Plastic-to-diesel plant coming to Nova Scotia
The build is expected to be completed in December 2017 and the first fuel output delivered by early 2018.
Renewable waste companies PK Clean Technologies Inc. and Sustane Technologies Inc. have executed an Engineering, Procurement, and Construction (EPC) contract to install a plastic-to-synthetic diesel plant in Chester, N.S.
The build is expected to be completed in December 2017 and the first fuel output delivered by early 2018. PK Clean, which is headquartered in Salt Lake City, Utah, is supplying the technology to Halifax-based Sustane, which is in the process of building an advanced materials separation facility to extract the plastic required from municipal solid waste (MSW) for conversion to synthetic diesel, as well as recover biomass pellets from the organic waste.
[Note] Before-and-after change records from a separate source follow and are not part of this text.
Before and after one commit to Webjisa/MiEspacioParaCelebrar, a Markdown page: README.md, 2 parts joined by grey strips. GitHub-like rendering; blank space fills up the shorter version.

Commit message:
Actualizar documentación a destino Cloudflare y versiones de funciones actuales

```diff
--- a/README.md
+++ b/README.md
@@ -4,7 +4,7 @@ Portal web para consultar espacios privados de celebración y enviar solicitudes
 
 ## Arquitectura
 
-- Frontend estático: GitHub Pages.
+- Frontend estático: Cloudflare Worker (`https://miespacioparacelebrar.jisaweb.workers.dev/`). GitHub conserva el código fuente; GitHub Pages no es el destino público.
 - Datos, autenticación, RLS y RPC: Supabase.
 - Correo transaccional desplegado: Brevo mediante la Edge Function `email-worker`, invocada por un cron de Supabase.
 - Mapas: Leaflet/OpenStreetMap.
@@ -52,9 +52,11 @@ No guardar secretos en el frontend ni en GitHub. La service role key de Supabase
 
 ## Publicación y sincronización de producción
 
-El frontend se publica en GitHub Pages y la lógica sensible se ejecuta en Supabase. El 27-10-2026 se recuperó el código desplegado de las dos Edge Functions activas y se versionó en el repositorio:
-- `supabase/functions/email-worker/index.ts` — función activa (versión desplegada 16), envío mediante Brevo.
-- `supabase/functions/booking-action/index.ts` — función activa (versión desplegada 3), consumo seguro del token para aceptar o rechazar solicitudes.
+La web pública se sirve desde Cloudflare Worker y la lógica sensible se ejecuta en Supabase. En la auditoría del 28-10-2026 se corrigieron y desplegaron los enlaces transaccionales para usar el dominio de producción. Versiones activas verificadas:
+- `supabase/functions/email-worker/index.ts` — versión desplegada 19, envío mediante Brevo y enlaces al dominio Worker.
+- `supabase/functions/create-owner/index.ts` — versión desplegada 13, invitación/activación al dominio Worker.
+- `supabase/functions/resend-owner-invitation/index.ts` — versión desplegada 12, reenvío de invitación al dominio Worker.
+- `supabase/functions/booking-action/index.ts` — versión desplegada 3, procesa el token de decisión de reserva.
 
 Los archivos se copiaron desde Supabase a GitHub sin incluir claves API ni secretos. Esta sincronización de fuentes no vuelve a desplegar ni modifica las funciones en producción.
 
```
The Sustane facility will have the capacity to process 70,000 tonnes per annum of MSW which will be diverted from the Chester Municipality landfill.
The plastic to fuel plant will have a throughput capability of 3,500 tonnes of mixed end-of-life plastics per annum that will produce up to 3,150,000 litres of synthetic fuel.
“The plastics recycling landscape has gone through significant changes globally – and much of it hasn’t been positive,” said Priyanka Bakaya, founder and CEO of PK Clean. “Environmentally conscious people are separating their plastics and want to recycle as much as possible but most plastic still isn’t being recycled. We aim to offer a value-added solution for this difficult to recycle material and divert it from our landfills, waterways and our oceans.”
The PK Clean technology involves the thermal degradation of the waste plastic in the absence of oxygen. The plastic transforms into a hydrocarbon vapour that is then condensed to create a fuel with similar properties to diesel. PK Clean will complete all of the design work and manufacturing at its headquarters in Salt Lake City.
The Sustane technology separates MSW into high value recyclable materials which include metals, aggregate, clean biomass pellets and plastic for transformation into synthetic diesel.
“We look forward to the Chester site being operational next year and we are working with three new sites within North America to source an additional 300,000 tons of MSW per annum that has the potential to produce 40 million litres of synthetic fuel in addition to biomass and recyclables,” said Peter Vinall, co-founder and president of Sustane.